Revision tracking records:
-*-

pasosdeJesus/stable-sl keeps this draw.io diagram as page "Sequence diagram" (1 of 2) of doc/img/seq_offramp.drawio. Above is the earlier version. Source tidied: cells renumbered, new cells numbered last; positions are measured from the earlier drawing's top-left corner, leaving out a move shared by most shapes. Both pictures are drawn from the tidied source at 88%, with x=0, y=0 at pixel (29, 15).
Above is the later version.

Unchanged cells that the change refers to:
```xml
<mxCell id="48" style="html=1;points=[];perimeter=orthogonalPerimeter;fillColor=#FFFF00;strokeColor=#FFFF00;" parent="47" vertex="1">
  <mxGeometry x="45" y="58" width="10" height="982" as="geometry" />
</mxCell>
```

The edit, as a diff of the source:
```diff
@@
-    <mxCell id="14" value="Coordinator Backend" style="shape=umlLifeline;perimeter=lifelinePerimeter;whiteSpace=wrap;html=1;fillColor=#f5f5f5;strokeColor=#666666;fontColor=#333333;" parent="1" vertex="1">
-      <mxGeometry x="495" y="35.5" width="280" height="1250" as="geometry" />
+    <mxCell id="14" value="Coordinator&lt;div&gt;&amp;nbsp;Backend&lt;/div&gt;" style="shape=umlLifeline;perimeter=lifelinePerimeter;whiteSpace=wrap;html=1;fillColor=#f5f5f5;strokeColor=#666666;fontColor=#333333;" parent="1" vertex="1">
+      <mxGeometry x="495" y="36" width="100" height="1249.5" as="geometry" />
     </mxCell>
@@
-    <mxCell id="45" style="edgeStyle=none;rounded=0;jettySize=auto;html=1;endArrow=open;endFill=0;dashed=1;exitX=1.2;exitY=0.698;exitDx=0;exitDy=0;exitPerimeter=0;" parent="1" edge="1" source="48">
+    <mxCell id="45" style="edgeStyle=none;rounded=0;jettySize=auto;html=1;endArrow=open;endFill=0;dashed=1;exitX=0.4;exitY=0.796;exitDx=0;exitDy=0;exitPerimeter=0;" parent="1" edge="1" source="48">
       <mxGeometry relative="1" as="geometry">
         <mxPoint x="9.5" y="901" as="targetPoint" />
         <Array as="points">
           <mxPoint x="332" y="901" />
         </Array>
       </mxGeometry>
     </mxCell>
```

-*-

**TASK GOAL:** Return each line of the data above verbatim.

**ANSWER BELOW:**
pasosdeJesus/stable-sl keeps this draw.io diagram as page "Sequence diagram" (1 of 2) of doc/img/seq_offramp.drawio. Above is the earlier version. Source tidied: cells renumbered, new cells numbered last; positions are measured from the earlier drawing's top-left corner, leaving out a move shared by most shapes. Both pictures are drawn from the tidied source at 88%, with x=0, y=0 at pixel (29, 15).
Above is the later version.

Unchanged cells that the change refers to:
```xml
<mxCell id="48" style="html=1;points=[];perimeter=orthogonalPerimeter;fillColor=#FFFF00;strokeColor=#FFFF00;" parent="47" vertex="1">
  <mxGeometry x="45" y="58" width="10" height="982" as="geometry" />
</mxCell>
```

The edit, as a diff of the source:
```diff
@@
-    <mxCell id="14" value="Coordinator Backend" style="shape=umlLifeline;perimeter=lifelinePerimeter;whiteSpace=wrap;html=1;fillColor=#f5f5f5;strokeColor=#666666;fontColor=#333333;" parent="1" vertex="1">
-      <mxGeometry x="495" y="35.5" width="280" height="1250" as="geometry" />
+    <mxCell id="14" value="Coordinator&lt;div&gt;&amp;nbsp;Backend&lt;/div&gt;" style="shape=umlLifeline;perimeter=lifelinePerimeter;whiteSpace=wrap;html=1;fillColor=#f5f5f5;strokeColor=#666666;fontColor=#333333;" parent="1" vertex="1">
+      <mxGeometry x="495" y="36" width="100" height="1249.5" as="geometry" />
     </mxCell>
@@
-    <mxCell id="45" style="edgeStyle=none;rounded=0;jettySize=auto;html=1;endArrow=open;endFill=0;dashed=1;exitX=1.2;exitY=0.698;exitDx=0;exitDy=0;exitPerimeter=0;" parent="1" edge="1" source="48">
+    <mxCell id="45" style="edgeStyle=none;rounded=0;jettySize=auto;html=1;endArrow=open;endFill=0;dashed=1;exitX=0.4;exitY=0.796;exitDx=0;exitDy=0;exitPerimeter=0;" parent="1" edge="1" source="48">
       <mxGeometry relative="1" as="geometry">
         <mxPoint x="9.5" y="901" as="targetPoint" />
         <Array as="points">
           <mxPoint x="332" y="901" />
         </Array>
       </mxGeometry>
     </mxCell>
```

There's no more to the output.